▸ **Goal of the exercise**
Setting aside any pictures, reproduce the data exactly.

▸ **Records for this task**
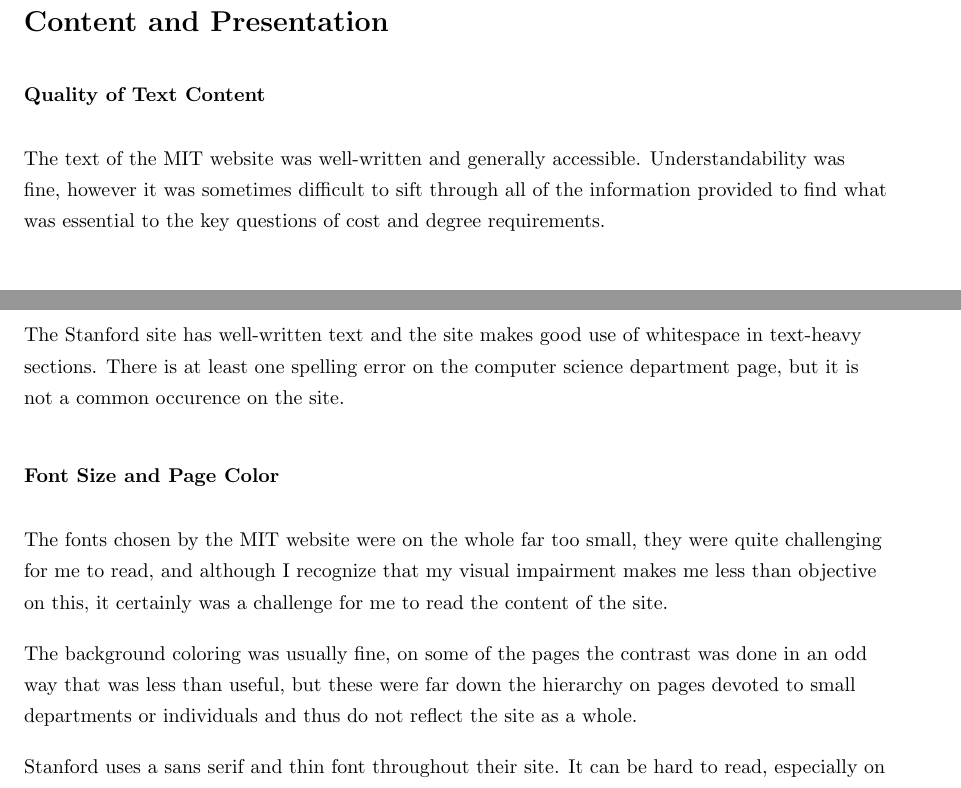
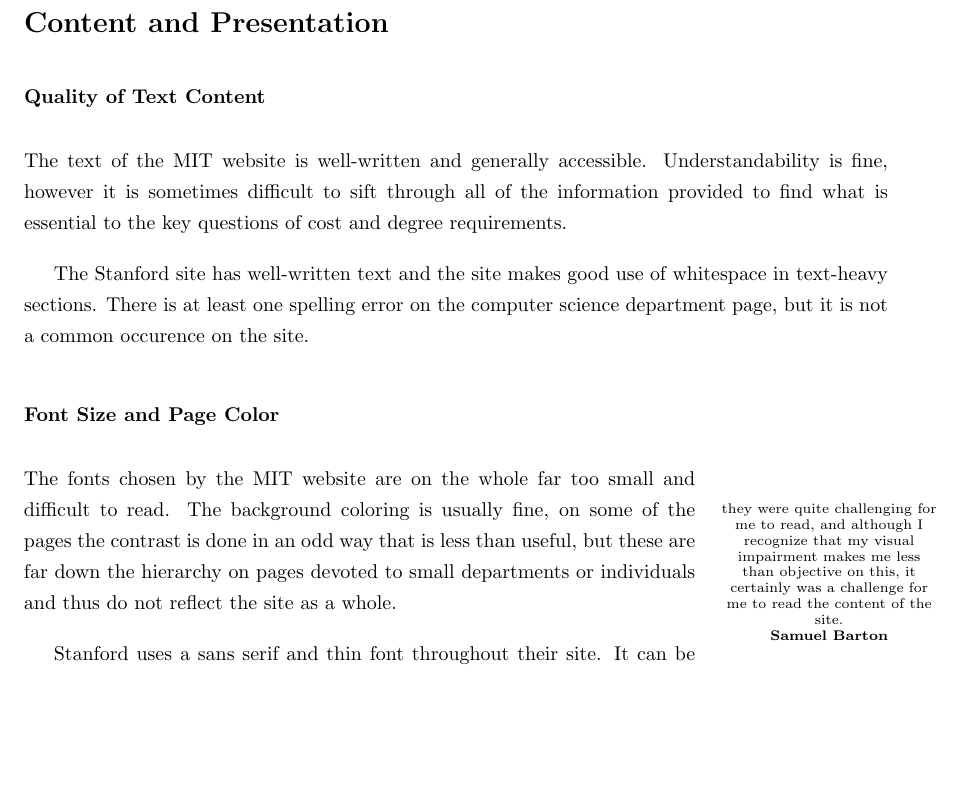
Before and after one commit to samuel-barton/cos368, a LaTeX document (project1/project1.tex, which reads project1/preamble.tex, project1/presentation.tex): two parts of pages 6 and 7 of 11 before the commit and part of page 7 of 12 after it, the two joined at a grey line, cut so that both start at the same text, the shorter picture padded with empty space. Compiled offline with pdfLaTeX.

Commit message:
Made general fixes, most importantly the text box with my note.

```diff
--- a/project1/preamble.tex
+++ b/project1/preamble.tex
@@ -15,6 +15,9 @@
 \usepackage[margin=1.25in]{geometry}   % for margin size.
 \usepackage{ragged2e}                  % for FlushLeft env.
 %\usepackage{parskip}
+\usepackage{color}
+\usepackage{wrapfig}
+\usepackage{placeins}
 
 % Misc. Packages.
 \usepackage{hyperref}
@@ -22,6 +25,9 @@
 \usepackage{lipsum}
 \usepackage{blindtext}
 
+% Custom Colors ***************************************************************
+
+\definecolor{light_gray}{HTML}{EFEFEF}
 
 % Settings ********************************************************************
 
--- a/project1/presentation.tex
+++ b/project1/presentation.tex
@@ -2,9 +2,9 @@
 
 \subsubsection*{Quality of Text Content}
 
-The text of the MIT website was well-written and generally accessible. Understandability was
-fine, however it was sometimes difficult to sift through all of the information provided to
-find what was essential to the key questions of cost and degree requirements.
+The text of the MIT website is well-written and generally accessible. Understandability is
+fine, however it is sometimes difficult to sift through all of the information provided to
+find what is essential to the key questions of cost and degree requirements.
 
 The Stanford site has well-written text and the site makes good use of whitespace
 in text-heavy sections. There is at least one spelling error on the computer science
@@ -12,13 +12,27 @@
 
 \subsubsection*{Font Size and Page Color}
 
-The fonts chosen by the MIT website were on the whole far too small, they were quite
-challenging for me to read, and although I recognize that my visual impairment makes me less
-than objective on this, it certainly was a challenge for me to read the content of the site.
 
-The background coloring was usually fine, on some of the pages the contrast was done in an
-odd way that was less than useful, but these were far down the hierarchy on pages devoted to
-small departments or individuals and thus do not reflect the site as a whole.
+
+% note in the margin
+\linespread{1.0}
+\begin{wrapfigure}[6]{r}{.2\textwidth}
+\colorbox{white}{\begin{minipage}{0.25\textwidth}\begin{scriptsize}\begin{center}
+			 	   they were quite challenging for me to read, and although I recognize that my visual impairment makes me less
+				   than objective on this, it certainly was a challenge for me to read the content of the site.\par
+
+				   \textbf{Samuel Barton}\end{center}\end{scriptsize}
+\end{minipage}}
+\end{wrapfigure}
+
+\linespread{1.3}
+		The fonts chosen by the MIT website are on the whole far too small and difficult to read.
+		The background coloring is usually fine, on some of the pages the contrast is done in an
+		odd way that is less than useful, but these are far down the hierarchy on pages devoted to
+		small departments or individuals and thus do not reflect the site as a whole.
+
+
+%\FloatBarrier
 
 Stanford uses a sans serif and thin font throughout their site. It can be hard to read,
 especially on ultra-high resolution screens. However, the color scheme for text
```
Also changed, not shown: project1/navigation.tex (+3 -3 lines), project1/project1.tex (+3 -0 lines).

▸ **Expected output**
Before and after one commit to samuel-barton/cos368, a LaTeX document (project1/project1.tex, which reads project1/preamble.tex, project1/presentation.tex): two parts of pages 6 and 7 of 11 before the commit and part of page 7 of 12 after it, the two joined at a grey line, cut so that both start at the same text, the shorter picture padded with empty space. Compiled offline with pdfLaTeX.

Commit message:
Made general fixes, most importantly the text box with my note.

```diff
--- a/project1/preamble.tex
+++ b/project1/preamble.tex
@@ -15,6 +15,9 @@
 \usepackage[margin=1.25in]{geometry}   % for margin size.
 \usepackage{ragged2e}                  % for FlushLeft env.
 %\usepackage{parskip}
+\usepackage{color}
+\usepackage{wrapfig}
+\usepackage{placeins}
 
 % Misc. Packages.
 \usepackage{hyperref}
@@ -22,6 +25,9 @@
 \usepackage{lipsum}
 \usepackage{blindtext}
 
+% Custom Colors ***************************************************************
+
+\definecolor{light_gray}{HTML}{EFEFEF}
 
 % Settings ********************************************************************
 
--- a/project1/presentation.tex
+++ b/project1/presentation.tex
@@ -2,9 +2,9 @@
 
 \subsubsection*{Quality of Text Content}
 
-The text of the MIT website was well-written and generally accessible. Understandability was
-fine, however it was sometimes difficult to sift through all of the information provided to
-find what was essential to the key questions of cost and degree requirements.
+The text of the MIT website is well-written and generally accessible. Understandability is
+fine, however it is sometimes difficult to sift through all of the information provided to
+find what is essential to the key questions of cost and degree requirements.
 
 The Stanford site has well-written text and the site makes good use of whitespace
 in text-heavy sections. There is at least one spelling error on the computer science
@@ -12,13 +12,27 @@
 
 \subsubsection*{Font Size and Page Color}
 
-The fonts chosen by the MIT website were on the whole far too small, they were quite
-challenging for me to read, and although I recognize that my visual impairment makes me less
-than objective on this, it certainly was a challenge for me to read the content of the site.
 
-The background coloring was usually fine, on some of the pages the contrast was done in an
-odd way that was less than useful, but these were far down the hierarchy on pages devoted to
-small departments or individuals and thus do not reflect the site as a whole.
+
+% note in the margin
+\linespread{1.0}
+\begin{wrapfigure}[6]{r}{.2\textwidth}
+\colorbox{white}{\begin{minipage}{0.25\textwidth}\begin{scriptsize}\begin{center}
+			 	   they were quite challenging for me to read, and although I recognize that my visual impairment makes me less
+				   than objective on this, it certainly was a challenge for me to read the content of the site.\par
+
+				   \textbf{Samuel Barton}\end{center}\end{scriptsize}
+\end{minipage}}
+\end{wrapfigure}
+
+\linespread{1.3}
+		The fonts chosen by the MIT website are on the whole far too small and difficult to read.
+		The background coloring is usually fine, on some of the pages the contrast is done in an
+		odd way that is less than useful, but these are far down the hierarchy on pages devoted to
+		small departments or individuals and thus do not reflect the site as a whole.
+
+
+%\FloatBarrier
 
 Stanford uses a sans serif and thin font throughout their site. It can be hard to read,
 especially on ultra-high resolution screens. However, the color scheme for text
```
Also changed, not shown: project1/navigation.tex (+3 -3 lines), project1/project1.tex (+3 -0 lines).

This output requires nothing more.